GIVEN DATA Start Marker
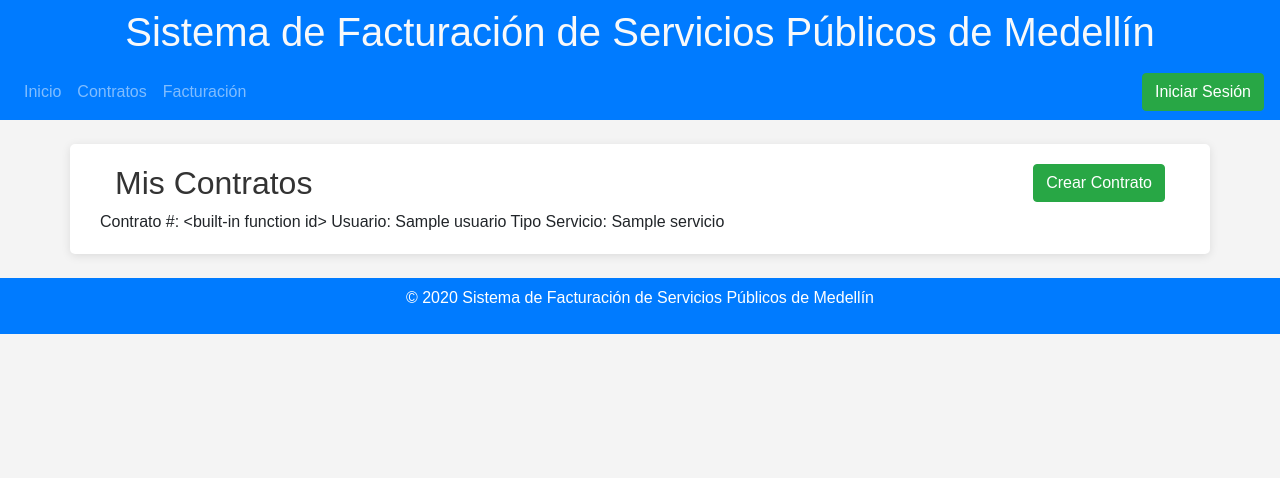
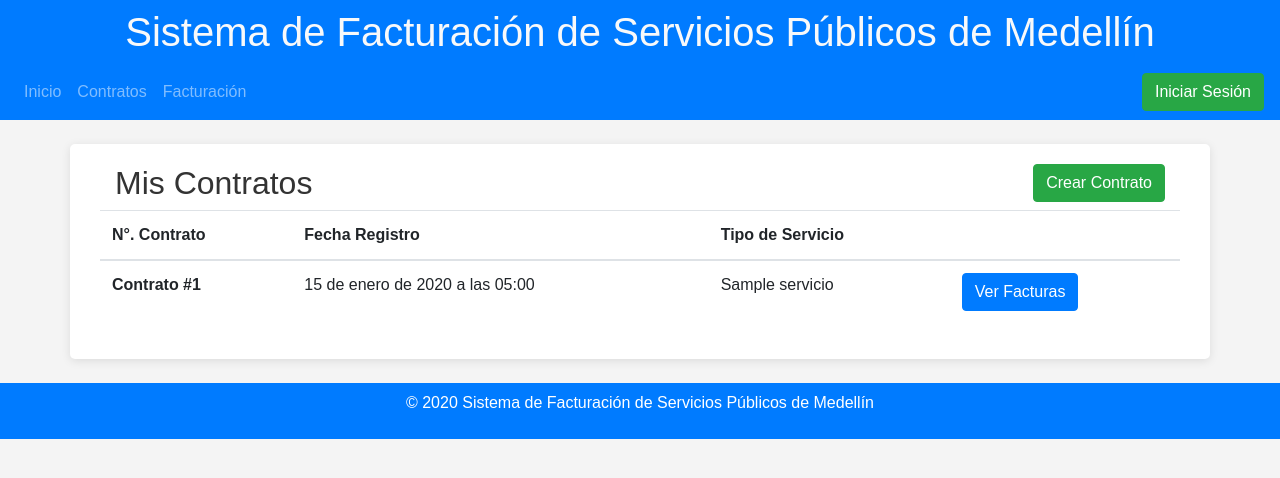
Before and after one commit to Juansecod/LaboratorioI-ElectivaIII, a Django app: template Main/FacturasMed/templates/contratos.html in a window 1280 px wide. Shown: the top 478 px of the page. Run offline with Django 5.2, Linux system fonts and the light colour scheme; tables that the repository leaves empty hold one stand-in row (values such as "Sample post"); the template is opened without the code that fills it: values that come from a table or form of the project are taken from there, most other values are stand-ins (such as "Sample title", 1, 10 or a date in 2020); some libraries are stand-ins or nearby versions.

Commit message:
Fix view of contracts in template

```diff
--- a/Main/FacturasMed/templates/contratos.html
+++ b/Main/FacturasMed/templates/contratos.html
@@ -7,9 +7,25 @@
             <a href="{% url 'crear_contrato' %}"><button class="btn btn-success">Crear Contrato</button></a>
         </div>
         {% if contratos %}
-            {% for contrato in contratos %}
-                {{contrato}}
-            {% endfor %}
+            <table class="table">
+                <thead>
+                    <tr>
+                        <th scope="col">N°. Contrato</th>
+                        <th scope="col">Fecha Registro</th>
+                        <th>Tipo de Servicio</th>
+                        <th scope="col"></th>
+                </thead>
+                <tbody>
+                    {% for contrato in contratos %}
+                        <tr>
+                            <th scope="row">Contrato #{{contrato.id}}</td>
+                            <td>{{contrato.fecha_creacion}}</td>
+                            <td>{{contrato.servicio.nombre}}</td>
+                            <td><a class="btn btn-primary" href="#">Ver Facturas</a></td>
+                        </tr>
+                    {% endfor %}
+                </tbody>
+            </table>
         {% else %}
             <span class="d-flex flex-column align-items-center justify-content-center">
                 <i class="fa-solid fa-business-time icono-sin-contratos"></i>
```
GIVEN DATA End Marker
▶ **ACTIVITY**
From the data above, copy out every line with the string "scope" in it.

▶ **WRITTEN REPLY**
+                        <th scope="col">N°. Contrato</th>
+                        <th scope="col">Fecha Registro</th>
+                        <th scope="col"></th>
+                            <th scope="row">Contrato #{{contrato.id}}</td>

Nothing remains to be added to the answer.